TASK DETAILS: Repeat the listing that follows character for character, omitting images.

* * *

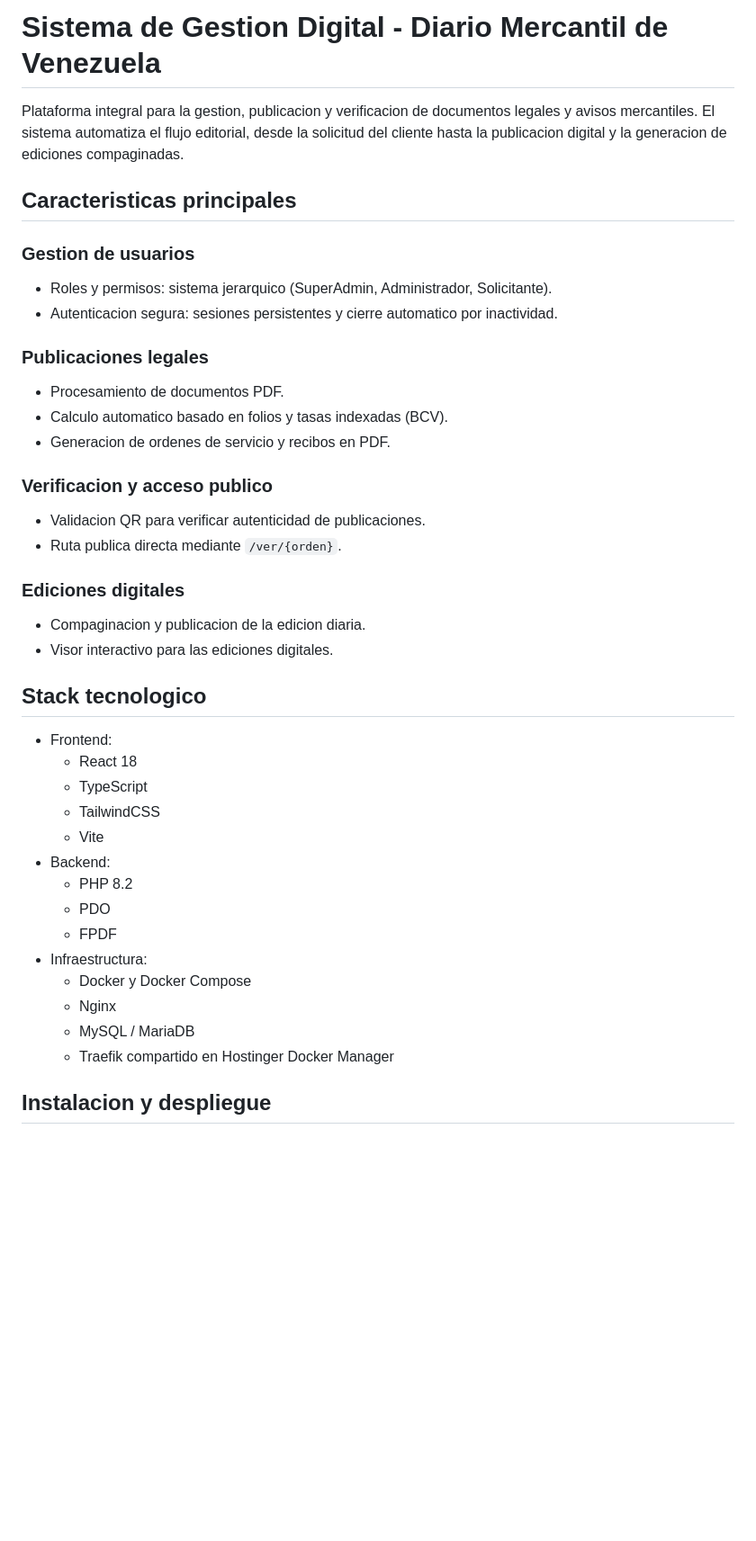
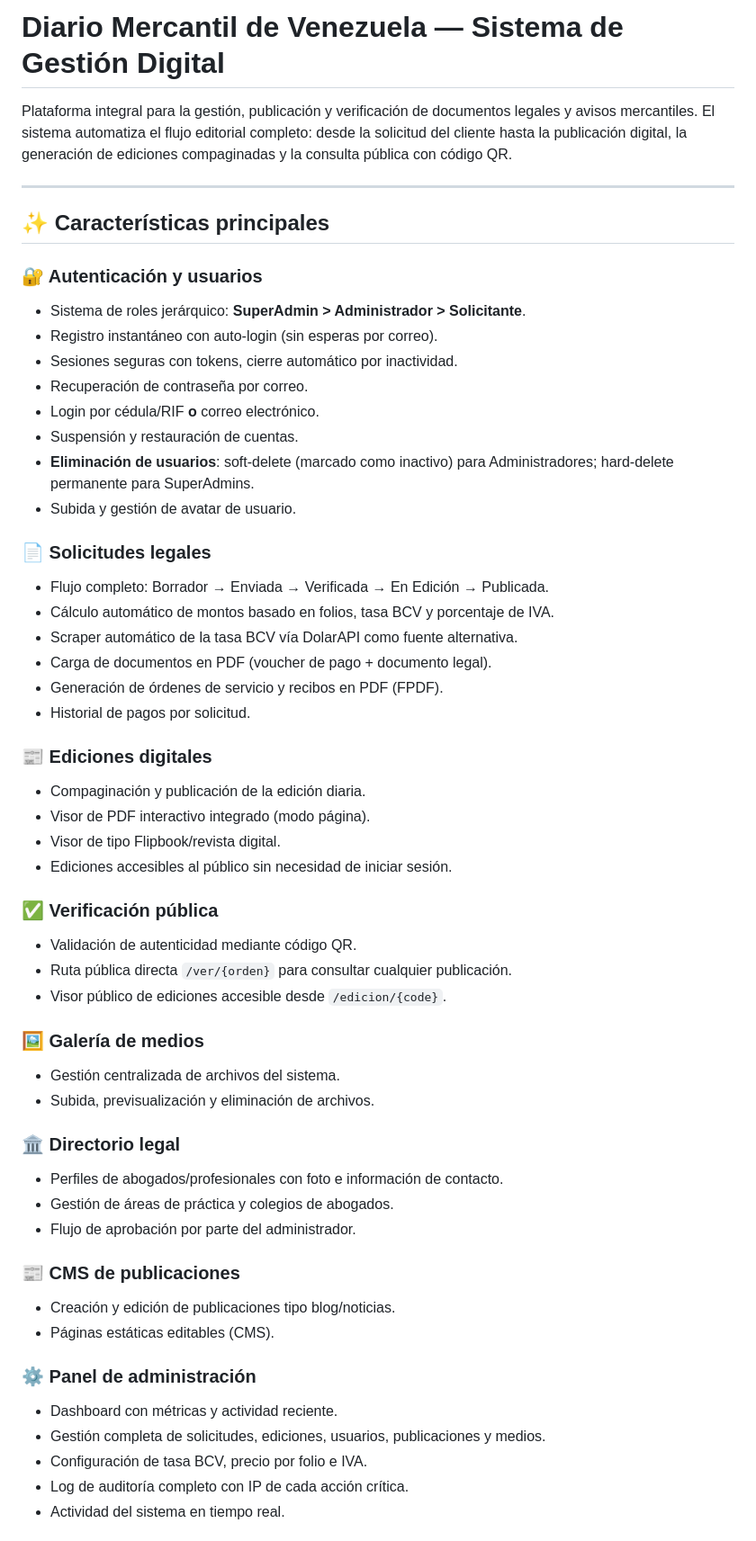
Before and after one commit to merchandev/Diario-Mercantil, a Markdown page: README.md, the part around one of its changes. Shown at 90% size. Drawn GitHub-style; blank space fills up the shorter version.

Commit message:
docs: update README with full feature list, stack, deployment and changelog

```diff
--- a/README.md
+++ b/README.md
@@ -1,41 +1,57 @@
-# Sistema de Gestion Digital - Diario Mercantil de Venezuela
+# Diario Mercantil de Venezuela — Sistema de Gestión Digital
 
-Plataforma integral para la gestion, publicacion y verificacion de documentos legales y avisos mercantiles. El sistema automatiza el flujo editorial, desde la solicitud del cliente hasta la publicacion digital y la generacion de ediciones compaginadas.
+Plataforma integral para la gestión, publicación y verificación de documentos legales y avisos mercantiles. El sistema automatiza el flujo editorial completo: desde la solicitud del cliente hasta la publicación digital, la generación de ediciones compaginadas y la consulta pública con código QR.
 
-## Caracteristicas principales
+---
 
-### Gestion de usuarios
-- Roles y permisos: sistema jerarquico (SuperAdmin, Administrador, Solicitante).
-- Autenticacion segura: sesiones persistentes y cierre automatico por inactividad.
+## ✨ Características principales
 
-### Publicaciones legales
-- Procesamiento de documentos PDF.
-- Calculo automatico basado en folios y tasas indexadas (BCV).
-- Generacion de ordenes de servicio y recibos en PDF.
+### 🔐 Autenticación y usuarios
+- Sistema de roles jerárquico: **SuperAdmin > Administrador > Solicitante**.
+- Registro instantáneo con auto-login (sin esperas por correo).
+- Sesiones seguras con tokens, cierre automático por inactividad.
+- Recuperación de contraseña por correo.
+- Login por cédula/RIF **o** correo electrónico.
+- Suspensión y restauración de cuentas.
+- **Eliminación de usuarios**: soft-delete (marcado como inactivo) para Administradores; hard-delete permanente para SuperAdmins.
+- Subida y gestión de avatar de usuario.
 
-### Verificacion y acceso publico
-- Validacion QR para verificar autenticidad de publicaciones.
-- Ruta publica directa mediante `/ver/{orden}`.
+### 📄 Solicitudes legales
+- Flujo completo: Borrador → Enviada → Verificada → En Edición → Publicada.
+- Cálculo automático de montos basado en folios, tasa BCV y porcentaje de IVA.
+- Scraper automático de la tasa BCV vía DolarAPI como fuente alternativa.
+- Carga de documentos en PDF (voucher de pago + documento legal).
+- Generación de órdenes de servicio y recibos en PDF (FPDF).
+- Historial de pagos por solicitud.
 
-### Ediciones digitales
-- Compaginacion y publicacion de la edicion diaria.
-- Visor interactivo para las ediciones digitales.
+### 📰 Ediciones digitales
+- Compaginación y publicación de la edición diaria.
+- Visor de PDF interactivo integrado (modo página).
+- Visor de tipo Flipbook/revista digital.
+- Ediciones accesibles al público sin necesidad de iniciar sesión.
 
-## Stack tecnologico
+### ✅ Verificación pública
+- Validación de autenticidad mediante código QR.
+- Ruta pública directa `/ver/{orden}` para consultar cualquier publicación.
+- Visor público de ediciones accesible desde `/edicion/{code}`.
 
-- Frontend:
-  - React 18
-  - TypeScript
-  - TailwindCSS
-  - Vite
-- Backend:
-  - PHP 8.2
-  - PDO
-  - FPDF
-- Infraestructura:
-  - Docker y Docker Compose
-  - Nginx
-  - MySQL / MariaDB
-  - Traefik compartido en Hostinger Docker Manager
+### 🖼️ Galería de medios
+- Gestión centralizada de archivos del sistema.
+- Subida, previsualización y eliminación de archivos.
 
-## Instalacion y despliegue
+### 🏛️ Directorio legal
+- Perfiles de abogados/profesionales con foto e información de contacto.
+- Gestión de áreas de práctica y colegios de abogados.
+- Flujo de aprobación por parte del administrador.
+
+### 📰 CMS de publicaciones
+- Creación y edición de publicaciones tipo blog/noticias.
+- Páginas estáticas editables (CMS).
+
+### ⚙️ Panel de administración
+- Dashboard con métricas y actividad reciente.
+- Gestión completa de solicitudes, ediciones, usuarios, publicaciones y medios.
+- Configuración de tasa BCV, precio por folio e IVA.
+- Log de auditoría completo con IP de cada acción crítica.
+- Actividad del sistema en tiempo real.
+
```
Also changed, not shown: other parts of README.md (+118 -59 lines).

* * *

EXERCISE OUTPUT:
Before and after one commit to merchandev/Diario-Mercantil, a Markdown page: README.md, the part around one of its changes. Shown at 90% size. Drawn GitHub-style; blank space fills up the shorter version.

Commit message:
docs: update README with full feature list, stack, deployment and changelog

```diff
--- a/README.md
+++ b/README.md
@@ -1,41 +1,57 @@
-# Sistema de Gestion Digital - Diario Mercantil de Venezuela
+# Diario Mercantil de Venezuela — Sistema de Gestión Digital
 
-Plataforma integral para la gestion, publicacion y verificacion de documentos legales y avisos mercantiles. El sistema automatiza el flujo editorial, desde la solicitud del cliente hasta la publicacion digital y la generacion de ediciones compaginadas.
+Plataforma integral para la gestión, publicación y verificación de documentos legales y avisos mercantiles. El sistema automatiza el flujo editorial completo: desde la solicitud del cliente hasta la publicación digital, la generación de ediciones compaginadas y la consulta pública con código QR.
 
-## Caracteristicas principales
+---
 
-### Gestion de usuarios
-- Roles y permisos: sistema jerarquico (SuperAdmin, Administrador, Solicitante).
-- Autenticacion segura: sesiones persistentes y cierre automatico por inactividad.
+## ✨ Características principales
 
-### Publicaciones legales
-- Procesamiento de documentos PDF.
-- Calculo automatico basado en folios y tasas indexadas (BCV).
-- Generacion de ordenes de servicio y recibos en PDF.
+### 🔐 Autenticación y usuarios
+- Sistema de roles jerárquico: **SuperAdmin > Administrador > Solicitante**.
+- Registro instantáneo con auto-login (sin esperas por correo).
+- Sesiones seguras con tokens, cierre automático por inactividad.
+- Recuperación de contraseña por correo.
+- Login por cédula/RIF **o** correo electrónico.
+- Suspensión y restauración de cuentas.
+- **Eliminación de usuarios**: soft-delete (marcado como inactivo) para Administradores; hard-delete permanente para SuperAdmins.
+- Subida y gestión de avatar de usuario.
 
-### Verificacion y acceso publico
-- Validacion QR para verificar autenticidad de publicaciones.
-- Ruta publica directa mediante `/ver/{orden}`.
+### 📄 Solicitudes legales
+- Flujo completo: Borrador → Enviada → Verificada → En Edición → Publicada.
+- Cálculo automático de montos basado en folios, tasa BCV y porcentaje de IVA.
+- Scraper automático de la tasa BCV vía DolarAPI como fuente alternativa.
+- Carga de documentos en PDF (voucher de pago + documento legal).
+- Generación de órdenes de servicio y recibos en PDF (FPDF).
+- Historial de pagos por solicitud.
 
-### Ediciones digitales
-- Compaginacion y publicacion de la edicion diaria.
-- Visor interactivo para las ediciones digitales.
+### 📰 Ediciones digitales
+- Compaginación y publicación de la edición diaria.
+- Visor de PDF interactivo integrado (modo página).
+- Visor de tipo Flipbook/revista digital.
+- Ediciones accesibles al público sin necesidad de iniciar sesión.
 
-## Stack tecnologico
+### ✅ Verificación pública
+- Validación de autenticidad mediante código QR.
+- Ruta pública directa `/ver/{orden}` para consultar cualquier publicación.
+- Visor público de ediciones accesible desde `/edicion/{code}`.
 
-- Frontend:
-  - React 18
-  - TypeScript
-  - TailwindCSS
-  - Vite
-- Backend:
-  - PHP 8.2
-  - PDO
-  - FPDF
-- Infraestructura:
-  - Docker y Docker Compose
-  - Nginx
-  - MySQL / MariaDB
-  - Traefik compartido en Hostinger Docker Manager
+### 🖼️ Galería de medios
+- Gestión centralizada de archivos del sistema.
+- Subida, previsualización y eliminación de archivos.
 
-## Instalacion y despliegue
+### 🏛️ Directorio legal
+- Perfiles de abogados/profesionales con foto e información de contacto.
+- Gestión de áreas de práctica y colegios de abogados.
+- Flujo de aprobación por parte del administrador.
+
+### 📰 CMS de publicaciones
+- Creación y edición de publicaciones tipo blog/noticias.
+- Páginas estáticas editables (CMS).
+
+### ⚙️ Panel de administración
+- Dashboard con métricas y actividad reciente.
+- Gestión completa de solicitudes, ediciones, usuarios, publicaciones y medios.
+- Configuración de tasa BCV, precio por folio e IVA.
+- Log de auditoría completo con IP de cada acción crítica.
+- Actividad del sistema en tiempo real.
+
```
Also changed, not shown: other parts of README.md (+118 -59 lines).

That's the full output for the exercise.